Gloria Steinem on the Secret to Never Burning Out During the Fight for Equality
"If we don't have poetry and laughter along the way, we won't have it at the end."
Gloria Steinem has been a tireless champion of women's rights for the past 50 years—her work as a feminist leader and activist has only grown since her days as a co-founder of Ms. magazine. She is one of the century's greatest agents of social change, though it's perhaps more accurate to describe her as an enduring force of nature. In January, Steinem was a co-chair of the Women's March on Washington, which turned into a global protest for women's rights that was millions of people strong. She's also the host and an executive producer for WOMAN, a VICELAND series that documents the ways that women around the world are shaping our future. We caught up with her shortly after the march to reflect on President Trump and her continued fight against injustice.

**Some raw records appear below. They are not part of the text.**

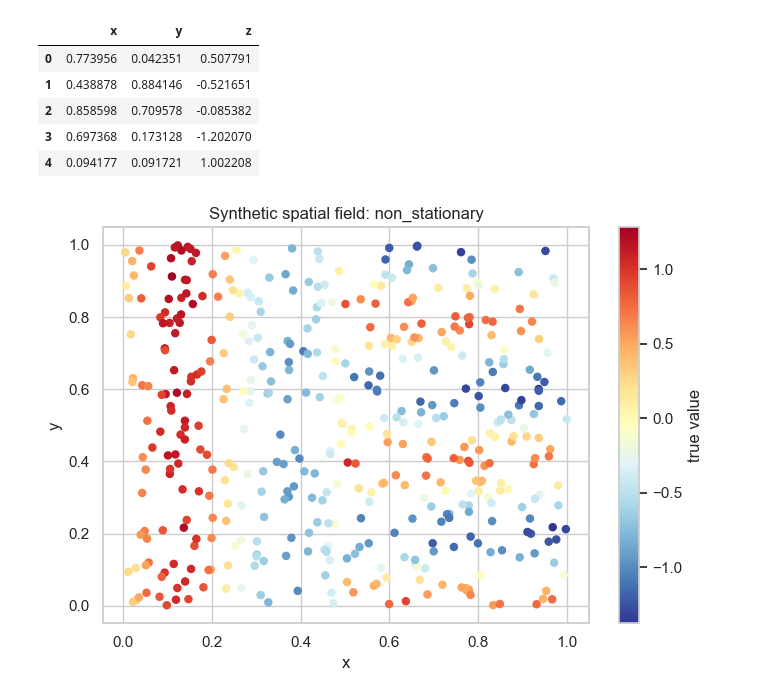
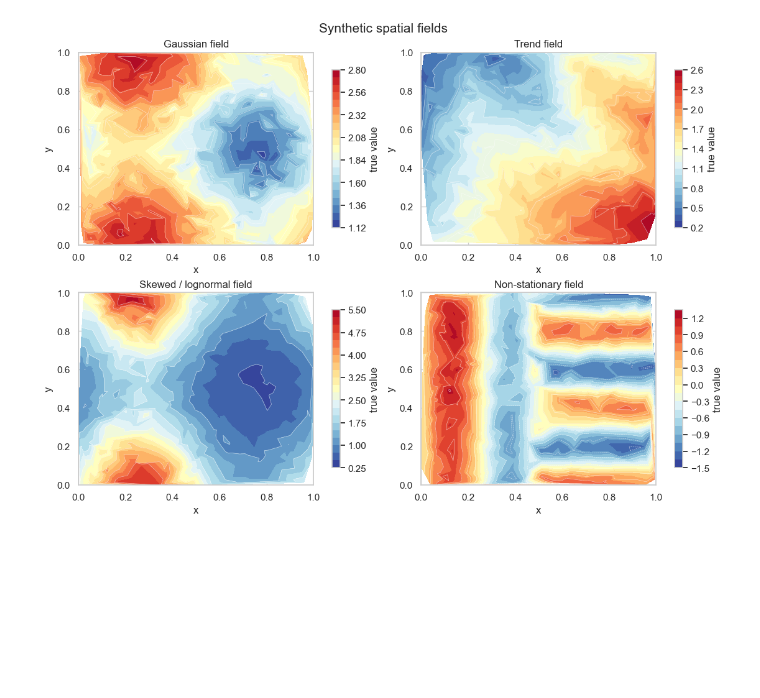
Before and after one commit to shu-ming0808/use_ML_with_kriging, a Jupyter notebook: main/05_paper_reproduction_simulation.ipynb, the cells around one changed output. Saved outputs shown, nothing was run; the diff lists cells and outputs as text; code cells hidden in the pictures; blank space fills up the shorter version.

Commit message:
add four edition simulate data

```diff
--- a/main/05_paper_reproduction_simulation.ipynb
+++ b/main/05_paper_reproduction_simulation.ipynb
@@ -9,4 +10,6 @@
 # %%
+from pathlib import Path
+
 import numpy as np
 import pandas as pd
 import matplotlib.pyplot as plt
@@ -30,8 +33,19 @@ from sklearn.tree import DecisionTreeRegressor
 from pykrige.ok import OrdinaryKriging
 
 sns.set_theme(style='whitegrid')
-rng = np.random.default_rng(42)
-CASE_TYPE = 'non_stationary'
+
+ROOT = Path.cwd().parent if Path.cwd().name == 'main' else Path.cwd()
+OUTPUT_DIR = ROOT / '輸出圖片'
+OUTPUT_DIR.mkdir(parents=True, exist_ok=True)
+
+CASE_TYPES = ['gaussian', 'trend', 'skewed_lognormal', 'non_stationary']
+CASE_LABELS = {
+    'gaussian': 'Gaussian field',
+    'trend': 'Trend field',
+    'skewed_lognormal': 'Skewed / lognormal field',
+    'non_stationary': 'Non-stationary field',
+}
 N = 450
-print({'case_type': CASE_TYPE, 'n': N})
+RANDOM_STATE = 42
+print({'case_types': CASE_TYPES, 'n_per_case': N})
 # %% [output]
@@ -43,35 +57,45 @@ synthetic field 代表未知的 true spatial process。不同公式會產生不
 # %%
-def generate_field(case_type, n):
+def generate_field(case_type, n, seed=42):
+    rng = np.random.default_rng(seed)
     x = rng.uniform(0, 1, n)
     y = rng.uniform(0, 1, n)
     noise = rng.normal(0, 0.08, n)
+
     if case_type == 'gaussian':
-        z = 2.0 + np.sin(2*np.pi*x) * 0.4 + np.cos(2*np.pi*y) * 0.3 + noise
+        z = 2.0 + 0.4 * np.sin(2 * np.pi * x) + 0.3 * np.cos(2 * np.pi * y) + noise
     elif case_type == 'trend':
-        z = 1.0 + 1.4*x - 0.8*y + 0.25*np.sin(4*np.pi*x*y) + noise
+        z = 1.0 + 1.4 * x - 0.8 * y + 0.25 * np.sin(4 * np.pi * x * y) + noise
     elif case_type == 'skewed_lognormal':
-        base = 0.4 + 0.7*np.sin(2*np.pi*x) + 0.5*np.cos(2*np.pi*y) + noise
+        base = 0.4 + 0.7 * np.sin(2 * np.pi * x) + 0.5 * np.cos(2 * np.pi * y) + noise
         z = np.exp(base)
+    elif case_type == 'non_stationary':
+        left = np.sin(4 * np.pi * x) + 0.2 * y
+        right = np.cos(5 * np.pi * y) - 0.3 * x
+        z = np.where(x < 0.5, left, right) + noise
     else:
-        left = np.sin(4*np.pi*x) + 0.2*y
-        right = np.cos(5*np.pi*y) - 0.3*x
-        z = np.where(x < 0.5, left, right) + noise
-    return pd.DataFrame({'x': x, 'y': y, 'z': z})
+        raise ValueError(f'Unknown case_type: {case_type}')
 
-sim = generate_field(CASE_TYPE, N)
-display(sim.head())
-plt.figure(figsize=(7, 5))
-plt.scatter(sim['x'], sim['y'], c=sim['z'], cmap='RdYlBu_r', s=26)
-plt.colorbar(label='true value')
-plt.title(f'Synthetic spatial field: {CASE_TYPE}')
-plt.xlabel('x')
-plt.ylabel('y')
-plt.tight_layout()
+    return pd.DataFrame({'case_type': case_type, 'x': x, 'y': y, 'z': z})
+
+simulations = {
+    case_type: generate_field(case_type, N, seed=RANDOM_STATE + i * 100)
+    for i, case_type in enumerate(CASE_TYPES)
+}
+
+fig, axes = plt.subplots(2, 2, figsize=(11, 8), constrained_layout=True)
+for ax, case_type in zip(axes.ravel(), CASE_TYPES):
+    sim = simulations[case_type]
+    cf = ax.tricontourf(sim['x'], sim['y'], sim['z'], levels=24, cmap='RdYlBu_r')
+    ax.tricontour(sim['x'], sim['y'], sim['z'], levels=10, colors='white', linewidths=0.45, alpha=0.65)
+    ax.set_title(CASE_LABELS[case_type])
+    ax.set_xlabel('x')
+    ax.set_ylabel('y')
+    ax.set_xlim(0, 1)
+    ax.set_ylim(0, 1)
+    fig.colorbar(cf, ax=ax, shrink=0.82, label='true value')
+
+fig.suptitle('Synthetic spatial fields', fontsize=15)
+fig.savefig(OUTPUT_DIR / 'simulate_fields_2x2.png', dpi=160, bbox_inches='tight')
+plt.show()
 # %% [output]
-|  | x | y | z |
-| 0 | 0.773956 | 0.042351 | 0.507791 |
-| 1 | 0.438878 | 0.884146 | -0.521651 |
-| 2 | 0.858598 | 0.709578 | -0.085382 |
-| 3 | 0.697368 | 0.173128 | -1.202070 |
-| 4 | 0.094177 | 0.091721 | 1.002208 |
-[figure, old version]
+[figure, new version]
```
Also changed, not shown: parts of 20 cells of this notebook.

VICE: Your writing has always gone alongside your activism. How do they play off each other?
Gloria Steinem: I was a writer first. It was the urgency of what I was writing about that made me an activist; I couldn't just write about it. My commitment as a journalist is to make sure that facts are accurate, and it's clear what my experience or opinion is. If I do that, then I've done my job.
You've talked about the power of actually listening to people and breaking bread with them. Do you think the US is more divided as a country?
I think courtesy of the internet and greater travel, we're probably listening to one another more than we've had in the past. In very short order, the US will no longer be a majority-white country. People who were born into a system that told them there was a racial hierarchy and they had a superior place in it have been very upset by Obama's presidency, the changing population, immigration, and are responding in a backlash against all those things.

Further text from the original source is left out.